[Data records — start]

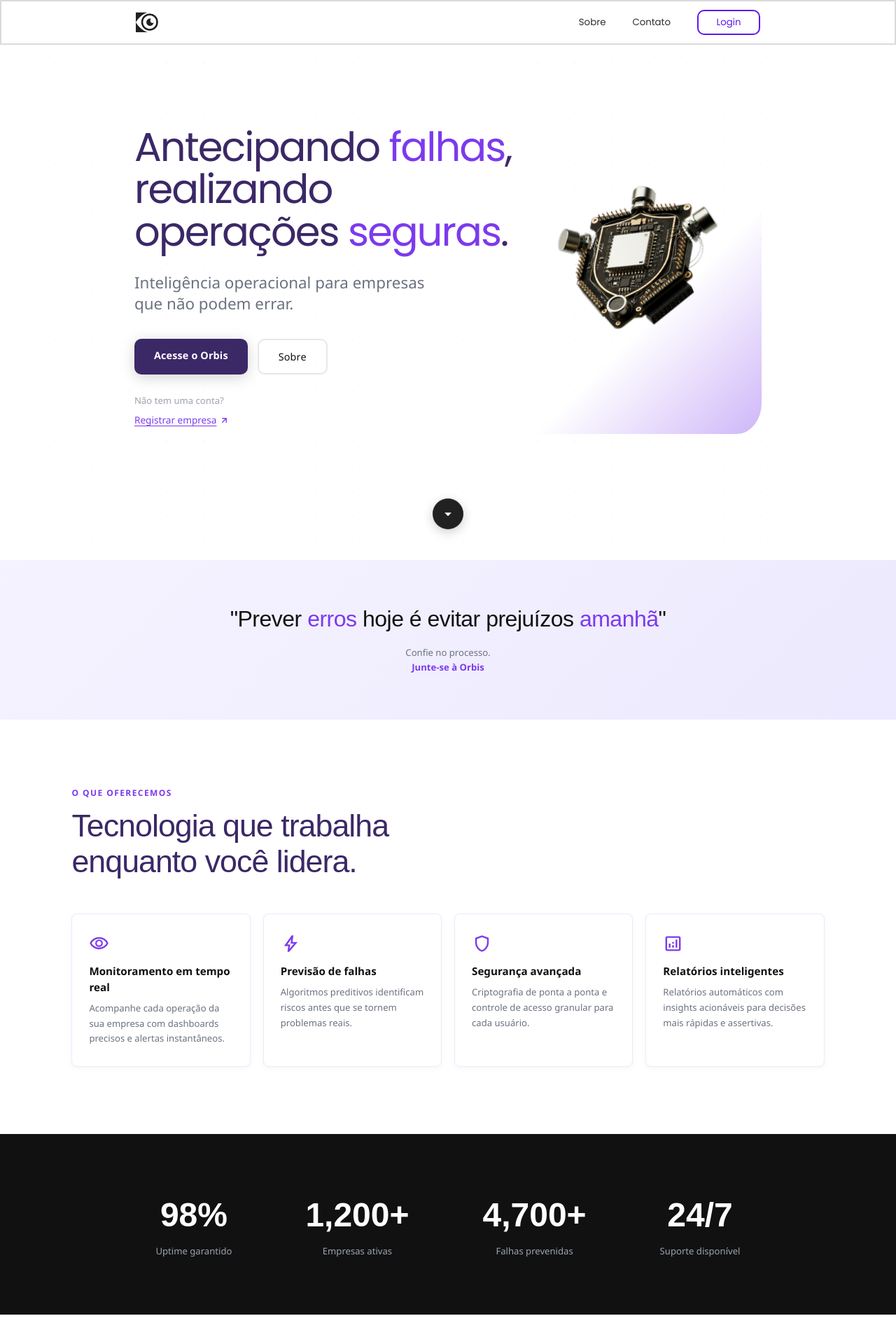
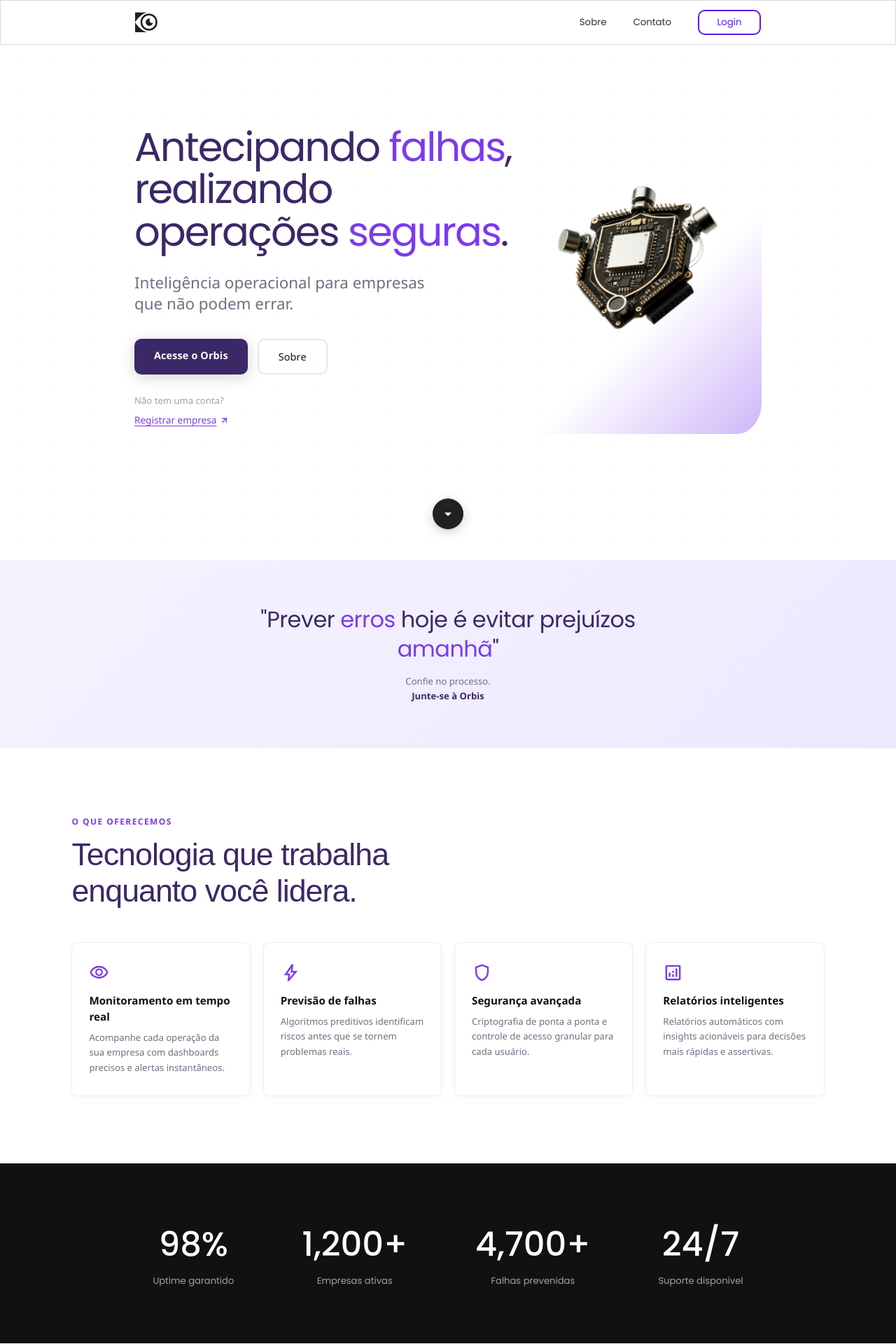
Before and after one commit to Henrique-Fiorotti/orbis, a Next.js app: page / in a window 1280 px wide. Shown: the top 1920 px of the page at 70% size. Built offline with nearby package versions, Linux system fonts and the light colour scheme.

Commit message:
feat: update font styles and colors in HomePage for improved UI consistency

```diff
--- a/app/page.jsx
+++ b/app/page.jsx
@@ -275,17 +275,17 @@ export default function HomePage() {
           transition: "opacity 0.7s ease, transform 0.7s ease",
         }}>
           <p style={{
-            fontFamily: "'Syne', sans-serif",
+            fontFamily: "'Poppins', sans-serif",
             fontSize: "clamp(1.4rem, 3vw, 2rem)",
             fontWeight: 100, lineHeight: 1.3, letterSpacing: "-0.5px", textAlign: "center",
-            color: "#111", marginBottom: "16px",
+            color: "#3B2867", marginBottom: "16px",
           }}>
             "Prever <span style={{ color: "#7c3aed" }}>erros</span> hoje é
             evitar prejuízos <span style={{ color: "#7c3aed" }}>amanhã</span>"
           </p>
           <p style={{ fontSize: "0.82rem", color: "#6b7280", lineHeight: 1.6 }}>
             Confie no processo.<br />
-            <strong style={{ color: "#7c3aed" }}>Junte-se à Orbis</strong>
+            <strong style={{ color: "#3B2867" }}>Junte-se à Orbis</strong>
           </p>
         </div>
       </section>
@@ -316,6 +316,8 @@ export default function HomePage() {
           opacity: statsVisible ? 1 : 0,
           transform: statsVisible ? "none" : "translateY(20px)",
           transition: "opacity 0.7s ease, transform 0.7s ease",
+          fontFamily:"'Poppins', sans-serif",
+          fontWeight: 100,
         }}>
           {[
             { to: 98,   suffix: "%",  label: "Uptime garantido" },
@@ -324,7 +326,7 @@ export default function HomePage() {
             { to: 24,   suffix: "/7", label: "Suporte disponível" },
           ].map((s) => (
             <div key={s.label}>
-              <p style={{ fontFamily: "'Syne', sans-serif", fontSize: "clamp(2.2rem, 4vw, 3rem)", fontWeight: 800, color: "#fff", margin: "0 0 6px" }}>
+              <p style={{ fontFamily: "'Poppins', sans-serif", fontSize: "clamp(2.2rem, 4vw, 3rem)", fontWeight: 500, color: "#fff", margin: "0 0 6px" }}>
                 <Counter to={s.to} suffix={s.suffix} />
               </p>
               <p style={{ fontSize: "0.82rem", color: "#9ca3af" }}>{s.label}</p>
--- a/components/Header.jsx
+++ b/components/Header.jsx
@@ -3,7 +3,7 @@
 export default function Header(){
     return(
         <>
-        <div className=" z-10 fixed main-header flex justify-between items-center pl-[15%] pr-[15%] w-full h-16 bg-[#ffffff] border-2 border-[#2222222a]">
+        <div className=" z-10 fixed main-header flex justify-between items-center pl-[15%] pr-[15%] w-full h-16 bg-[#ffffff] border-1 border-[#2222222a]">
             <a href="" className="icon-header h-full w-8" >
                 <img src="/Orbis.svg" alt="" className="h-[100%] w-[100%] cursor-[pointer]" />
             </a>
```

[Data records — finish]

● **Brief**: The lines sought are those in the data above that include the string "suffix"; copy each one.

● **Solution to this task**:
             { to: 98,   suffix: "%",  label: "Uptime garantido" },
             { to: 24,   suffix: "/7", label: "Suporte disponível" },
                 <Counter to={s.to} suffix={s.suffix} />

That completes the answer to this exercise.